William Dickinson, of Bedford County, Va., became one of our nation’s first economic and geographic pioneers.  He saw a potential business opportunity on the far side of the Allegheny Mountains in Kanawha County, Va., where he had heard that people were boiling brine from springs for the resulting salt.  In 1813 Dickinson invested in “salt properties” along the Kanawha River in the Appalachian Mountains and was making salt by 1817. The industry flourished in western Virginia and the town of Malden became “the salt making capital of the east”.

Today, two seventh-generation descendants of William Dickinson, siblings Nancy Bruns and Lewis

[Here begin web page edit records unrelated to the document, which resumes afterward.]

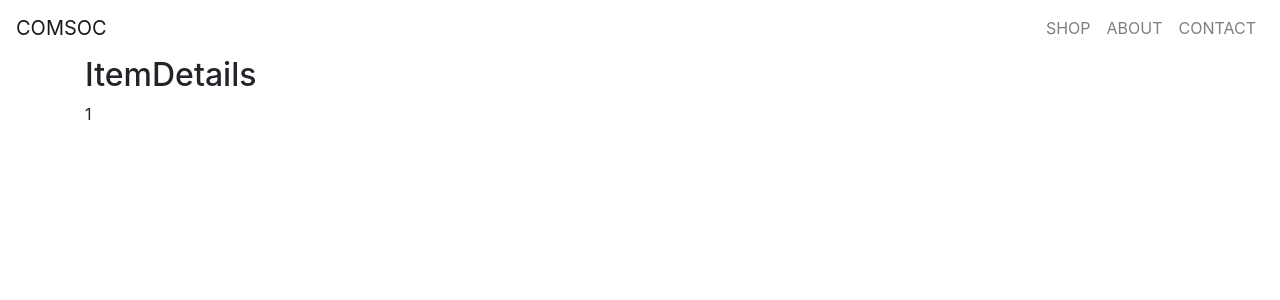
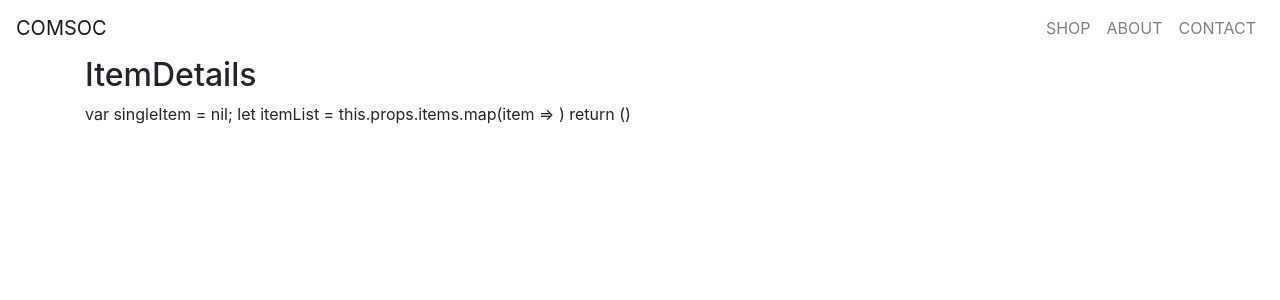
Before and after one commit to wongRichardH/webStore, a React (Create React App) app: page /shop/1 in a window 1280 px wide. Shown: the top 300 px of the page. Built offline with nearby package versions, Linux system fonts and the light colour scheme.

Commit message:
Incremental

```diff
--- a/src/App.js
+++ b/src/App.js
@@ -5,7 +5,7 @@ import {Home} from './Home';
 import {About} from './About';
 import {Contact} from './Contact';
 import Shop from './Shop';
-import {ItemDetails} from './ItemDetails';
+import ItemDetails from './ItemDetails';
 
 
 import {NoMatch} from './NoMatch';
--- a/src/ItemDetails.js
+++ b/src/ItemDetails.js
@@ -1,12 +1,41 @@
-import React from 'react'
+import React, {Component}  from 'react'
 import { connect } from 'react-redux';
 
+class ItemDetails extends Component {
 
-export const ItemDetails = ({match}) => {
-    return (
-        <div>
-            <h2>ItemDetails</h2>
-            <p> {match.params.itemID}</p>
-        </div>
-    )
+        render() {
+
+            return (
+                <div>
+                    <h2>ItemDetails</h2>
+
+                    var singleItem = nil;
+
+                    let itemList = this.props.items.map(item => {
+
+                        // return (
+                        //     <ItemPreviewCard key={item.id} id={item.id} name={item.title} desc={item.desc} price={item.price} img={item.img}/>
+                        // )
+                    })
+
+                    return (
+                        {/* <CardGroup>
+                            {itemList}
+                        </CardGroup> */}
+                    )
+                </div>
+            )
+
+
+        }
+
+
 }
+
+const mapStateToProps = (state) => {
+    return {
+        items: state.items
+    }
+}
+
+export default connect(mapStateToProps)(ItemDetails);
```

Payne, have reinvented this storied tradition, transforming the process by using natural and environmentally friendly concepts to produce small-batch finishing salt. On the very same family farm where William Dickinson lived and made salt, Nancy and Lewis have recaptured salt from this pristine 400 million year old ancient sea below the Appalachian Mountains.  The brine is evaporated in special sun-houses and hand harvested, to create a perfect farm-to-table salt for any type of dish. Read more about our past in this History Tour of Old Malden.

[caption id="attachment_448" align="alignleft" width="269"]Hand-written note from the J. Q. Dickinson company in 1882. Hand-written note from the J. Q. Dickinson Company in 1882.[/caption]